Several diseases that are common in dogs in other countries do not exist or are rare in Canada. The importation of dogs with these conditions may lead to the occurrence of diseases that local veterinarians are not familiar with the diagnosis and treatment of, and as such they may go unrecognized. These diseases may also, in some cases, be transmitted between animals leading to outbreaks or the establishment of disease in the region.

Rabies is potentially the most significant disease of concern. While rabies exists in Canada, it is largely found in wildlife and widespread vaccination means that domestic animals are much more rarely affected. Minimally or non-vaccinated dogs coming from countries or regions where rabies is more prevalent result in the introduction of rabies to the domestic animal population, and the risk of human exposure may become very high. As rabies can be latent for many months prior to showing clinical signs, imported rabid animals may be exposed to a wide range of humans and pets before being diagnosed.

Other diseases are less transmissible to humans but still pose a significant risk of dogs. Some of these are uncommon but present in the domestic animal population, but are readily prevented by vaccination or parasite prevention. These include canine distemper and adenovirus, and many tickborne diseases such as anaplasmosis and ehrlichiosis.

Other diseases are not present in Canada endemically and may be introduced in imported animals. These include serious and often incurable diseases such as Leishmaniasis, hepatozoonosis, and transmissible venereal tumor.

Countries of origin for exotic animal disease do not need to be tropical, distant, or underdeveloped. Any change in geography can result in new diseases not seen in other areas. For example, the southern United States has a wide range of fungal, protozoal, viral and bacterial infections not seen in Canada. Even non-southern countries may have unexpected disease, for example, feline mycobacteria in the United Kingdom. Within Canada there can be marked variation based on geographic region as well. For example, cryptococcus is much more common on Vancouver Island, and plague is seen in the prairies. As a result, even movement within Canada can be of significant concern.

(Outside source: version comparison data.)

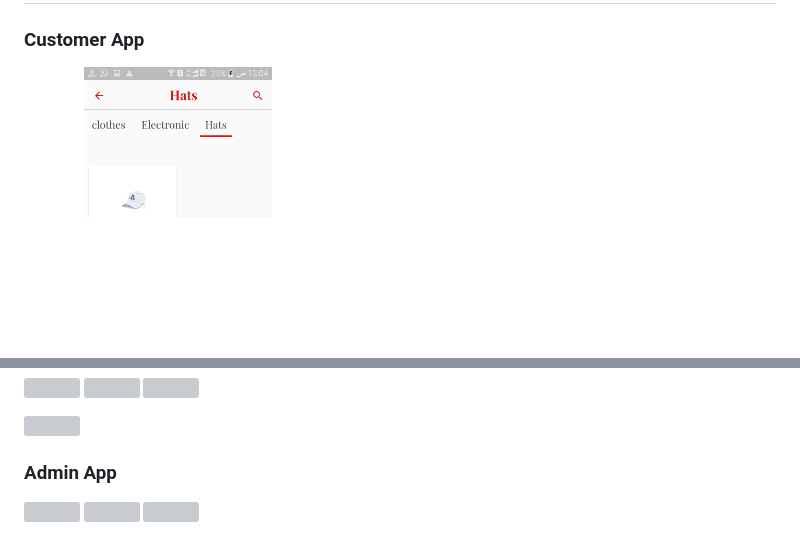
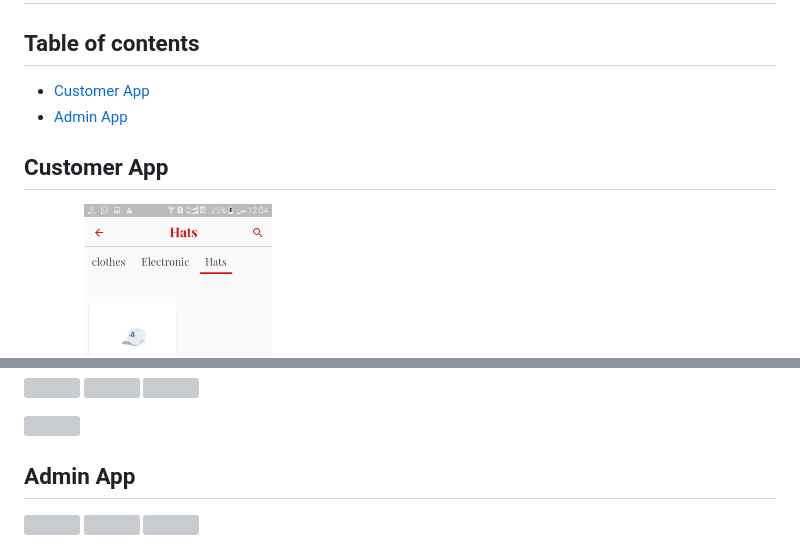
Before and after one commit to faresaljrmy/kingfashion, a Markdown page: README.md, 2 parts joined by grey strips. GitHub-like rendering; blank space fills up the shorter version; grey boxes are pictures that could not be loaded.

```diff
--- a/README.md
+++ b/README.md
@@ -1,7 +1,11 @@
 # kingfashion
 has 3 folder kingadmin ,king customer and king api
 # Full E-commerce Mobile App By Flutter Framework, It has a Customer App And Admin App And Rest Api with PHP
-###  Customer App
+## Table of contents
+
+* [Customer App](#rcustomer-app)
+* [Admin App](#admin-app)
+## <a name="customer-app"></a>Customer App ##
 <p float="left">
 <!--   <img src="customerimage/1.png" width="25%" /> -->
   <img src="customerimage/2.png" width="25%" />
@@ -54,7 +58,7 @@ has 3 folder kingadmin ,king customer and king api
 </p>
 
 
-###  Admin App
+## <a name="admin-app"></a>Admin App ##
 <p float="left">
   <img src="adminimage/1.png" width="25%" />
   <img src="adminimage/2.png" width="25%" />
```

Screening of imported animals for these infectious diseases is of crucial importance. Ideally, animals should be tested for diseases of concern before leaving the country of export. Valid documentation proving vaccination and negative disease testing should be provided by a veterinarian from the exporting country. If these papers are not available, a pet should not be adopted or imported.

Any time a pet is adopted from a foreign country, it is important to have them examined by a veterinarian in Canada as soon as possible. This will ensure all needed parasite prevention and treatment, vaccination, and other preventative healthcare is provided. It will also allow any tests for imported diseases to be performed and disease detected before it becomes too severe.

Overall, ensuring the safety of humans, our domestic animals, and even imported animals relies on the careful screening, early disease detection, and proper disease prevention in our pets. When adopting an animal, ensure that all proper documentation has been performed and book an appointment with a veterinarian right away, making sure they know the geographic region the animal is coming from. Avoid imported animals with known infectious disease, and take leadership in the health of your pet.

While there are many good reasons to adopt a pet from another geographic region, make sure to take care to consider the risks associated with it as well. Animals can carry disease that can be a risk not only to themselves, but their humans and other pets as well.